typical living conditions of a late nineteenth century working-class
family. Many of the furnishings once belonged to the Sandburg family.
Behind the home stands a small wooded park. There, beneath Remembrance
Rock, lie the ashes of Carl Sandburg, who died in 1967.

Early Years

Carl August Sandburg was born
the son of Swedish immigrants August and Clara Anderson Sandburg. The
elder Sandburg, a blacksmith’s helper for the nearby Chicago, Burlington
and Quincy Railroad, purchased the cottage in 1873. Carl, called “Charlie”
by the family, was born the second of seven children in 1878. A year later
the Sandburgs sold the small cottage in favor of a larger house in
Galesburg.

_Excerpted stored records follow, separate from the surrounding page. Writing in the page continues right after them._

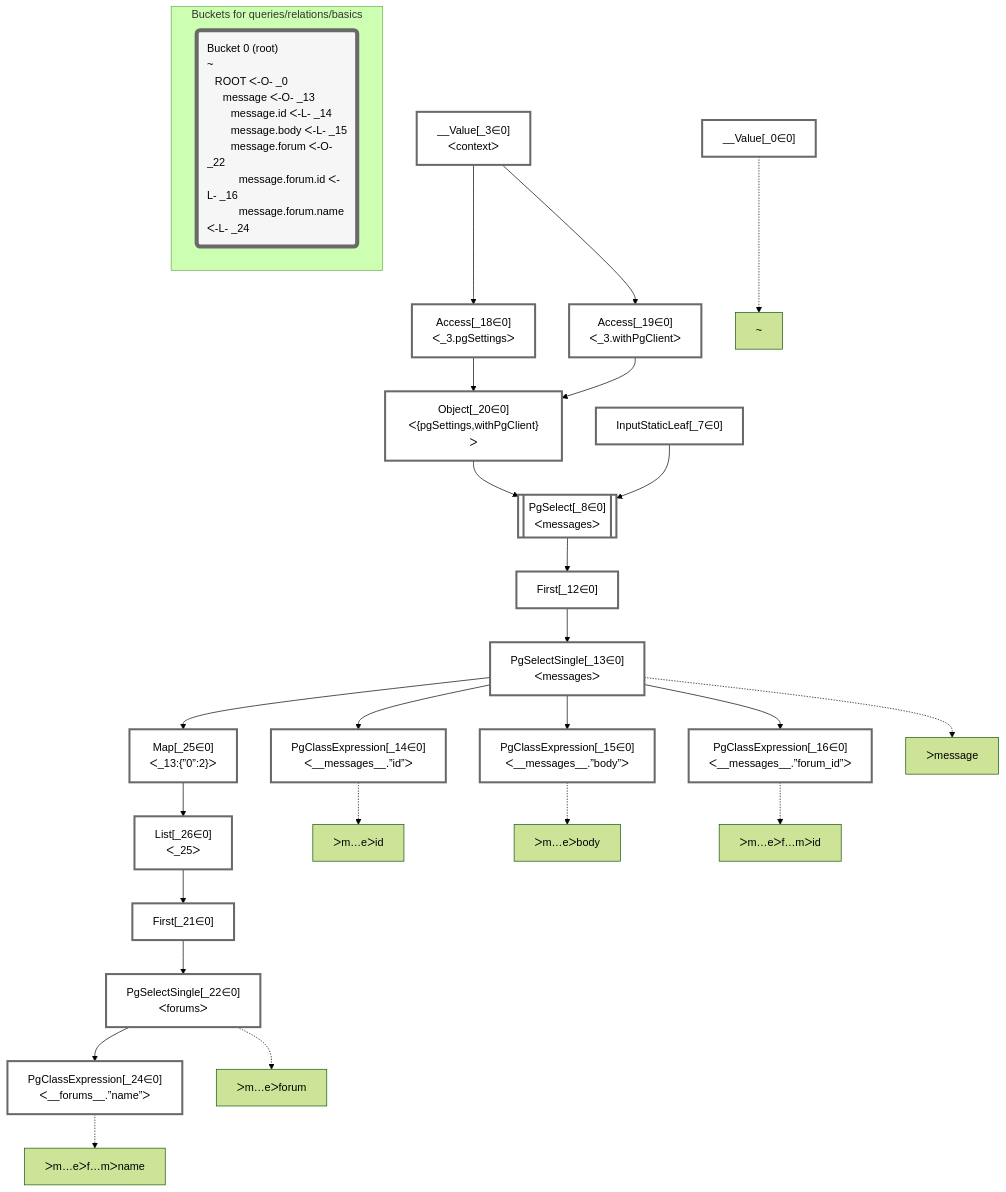
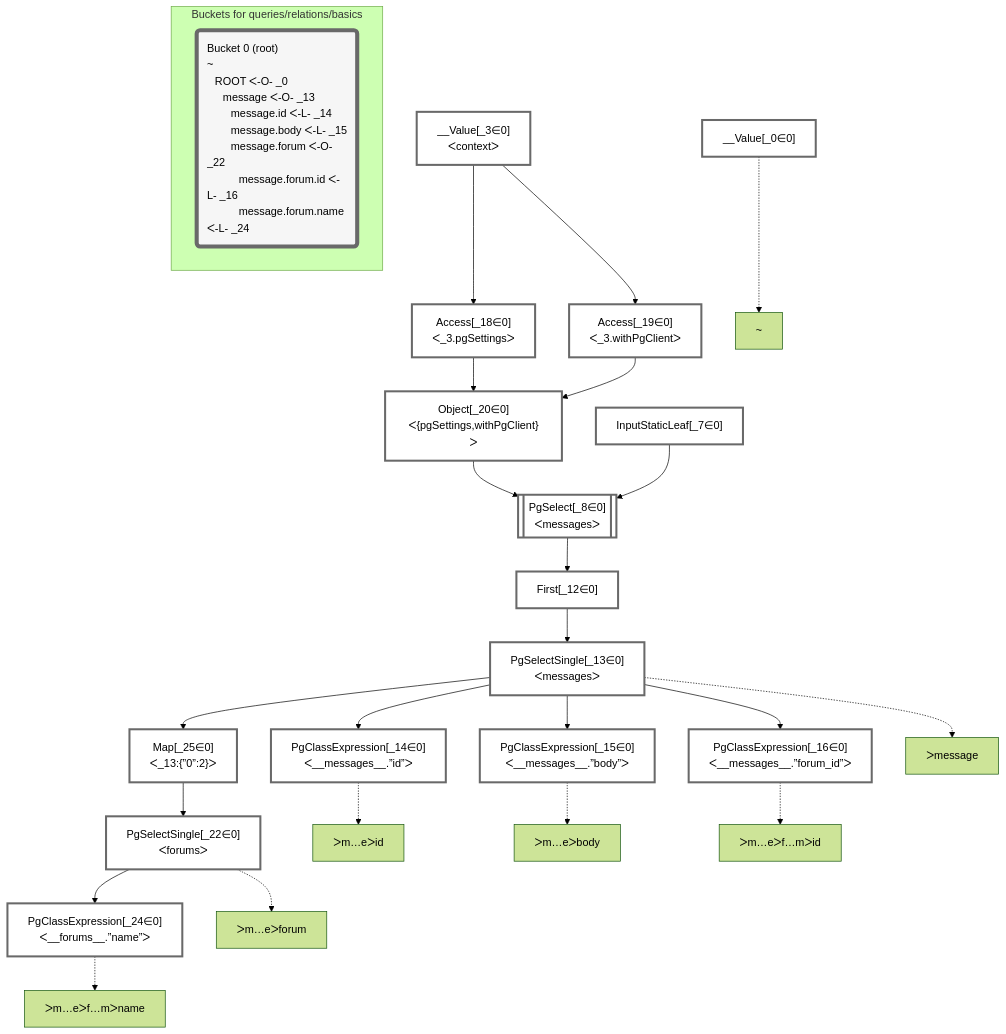
Before and after one commit to graphile/crystal: the diagram in packages/dataplan-pg/__tests__/queries/relations/basics.mermaid.md, drawn with Mermaid (forest theme). The commit also changed 67 other files, not shown here.

````diff
--- a/packages/dataplan-pg/__tests__/queries/relations/basics.mermaid.md
+++ b/packages/dataplan-pg/__tests__/queries/relations/basics.mermaid.md
@@ -1,71 +1,67 @@
 ```mermaid
 graph TD
     classDef path fill:#eee,stroke:#000,color:#000
     classDef plan fill:#fff,stroke-width:3px,color:#000
     classDef itemplan fill:#fff,stroke-width:6px,color:#000
     classDef sideeffectplan fill:#f00,stroke-width:6px,color:#000
     classDef bucket fill:#f6f6f6,color:#000,stroke-width:6px,text-align:left
 
 
     %% define plans
     __Value_0["__Value[_0∈0]"]:::plan
     __Value_3["__Value[_3∈0]<br />ᐸcontextᐳ"]:::plan
     InputStaticLeaf_7["InputStaticLeaf[_7∈0]"]:::plan
     PgSelect_8[["PgSelect[_8∈0]<br />ᐸmessagesᐳ"]]:::plan
     First_12["First[_12∈0]"]:::plan
     PgSelectSingle_13["PgSelectSingle[_13∈0]<br />ᐸmessagesᐳ"]:::plan
     PgClassExpression_14["PgClassExpression[_14∈0]<br />ᐸ__messages__.”id”ᐳ"]:::plan
     PgClassExpression_15["PgClassExpression[_15∈0]<br />ᐸ__messages__.”body”ᐳ"]:::plan
     PgClassExpression_16["PgClassExpression[_16∈0]<br />ᐸ__messages__.”forum_id”ᐳ"]:::plan
     Access_18["Access[_18∈0]<br />ᐸ_3.pgSettingsᐳ"]:::plan
     Access_19["Access[_19∈0]<br />ᐸ_3.withPgClientᐳ"]:::plan
     Object_20["Object[_20∈0]<br />ᐸ{pgSettings,withPgClient}ᐳ"]:::plan
-    First_21["First[_21∈0]"]:::plan
     PgSelectSingle_22["PgSelectSingle[_22∈0]<br />ᐸforumsᐳ"]:::plan
     PgClassExpression_24["PgClassExpression[_24∈0]<br />ᐸ__forums__.”name”ᐳ"]:::plan
     Map_25["Map[_25∈0]<br />ᐸ_13:{”0”:2}ᐳ"]:::plan
-    List_26["List[_26∈0]<br />ᐸ_25ᐳ"]:::plan
 
     %% plan dependencies
     Object_20 --> PgSelect_8
     InputStaticLeaf_7 --> PgSelect_8
     PgSelect_8 --> First_12
     First_12 --> PgSelectSingle_13
     PgSelectSingle_13 --> PgClassExpression_14
     PgSelectSingle_13 --> PgClassExpression_15
     PgSelectSingle_13 --> PgClassExpression_16
     __Value_3 --> Access_18
     __Value_3 --> Access_19
     Access_18 --> Object_20
     Access_19 --> Object_20
-    List_26 --> First_21
-    First_21 --> PgSelectSingle_22
+    Map_25 --> PgSelectSingle_22
     PgSelectSingle_22 --> PgClassExpression_24
     PgSelectSingle_13 --> Map_25
-    Map_25 --> List_26
 
     %% plan-to-path relationships
     P_0["~"]
     __Value_0 -.-> P_0
     P_13["ᐳmessage"]
     PgSelectSingle_13 -.-> P_13
     P_14["ᐳm…eᐳid"]
     PgClassExpression_14 -.-> P_14
     P_15["ᐳm…eᐳbody"]
     PgClassExpression_15 -.-> P_15
     P_16["ᐳm…eᐳf…mᐳid"]
     PgClassExpression_16 -.-> P_16
     P_22["ᐳm…eᐳforum"]
     PgSelectSingle_22 -.-> P_22
     P_24["ᐳm…eᐳf…mᐳname"]
     PgClassExpression_24 -.-> P_24
 
     %% allocate buckets
     classDef bucket0 stroke:#696969
-    class __Value_0,__Value_3,InputStaticLeaf_7,PgSelect_8,First_12,PgSelectSingle_13,PgClassExpression_14,PgClassExpression_15,PgClassExpression_16,Access_18,Access_19,Object_20,First_21,PgSelectSingle_22,PgClassExpression_24,Map_25,List_26 bucket0
+    class __Value_0,__Value_3,InputStaticLeaf_7,PgSelect_8,First_12,PgSelectSingle_13,PgClassExpression_14,PgClassExpression_15,PgClassExpression_16,Access_18,Access_19,Object_20,PgSelectSingle_22,PgClassExpression_24,Map_25 bucket0
 
     subgraph "Buckets for queries/relations/basics"
     Bucket0("Bucket 0 (root)<br />~<br />⠀ROOT ᐸ-O- _0<br />⠀⠀message ᐸ-O- _13<br />⠀⠀⠀message.id ᐸ-L- _14<br />⠀⠀⠀message.body ᐸ-L- _15<br />⠀⠀⠀message.forum ᐸ-O- _22<br />⠀⠀⠀⠀message.forum.id ᐸ-L- _16<br />⠀⠀⠀⠀message.forum.name ᐸ-L- _24"):::bucket
     style Bucket0 stroke:#696969
     end
 ```
````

Carl Sandburg worked from the time he was a young boy. He quit school following his graduation from
eighth grade in 1891 and spent a decade working a variety of jobs. He
delivered milk, harvested ice, laid bricks, threshed wheat in Kansas, and
shined shoes in Galesburg’s Union Hotel before traveling as a hobo in
1897.

His experiences working and
traveling greatly influenced his writing and political views. As a hobo he
learned a number of folk songs, which he later performed at speaking
engagements. He saw first-hand the sharp contrast between rich and poor, a
dichotomy that instilled in him a distrust of capitalism.

When the Spanish-American War
broke out in 1898 Sandburg volunteered for service, and at the age of
twenty was ordered to Puerto Rico, where he spent days battling only heat
and mosquitoes. Upon his return to his hometown later that year, he
entered Lombard College, supporting himself as a call fireman.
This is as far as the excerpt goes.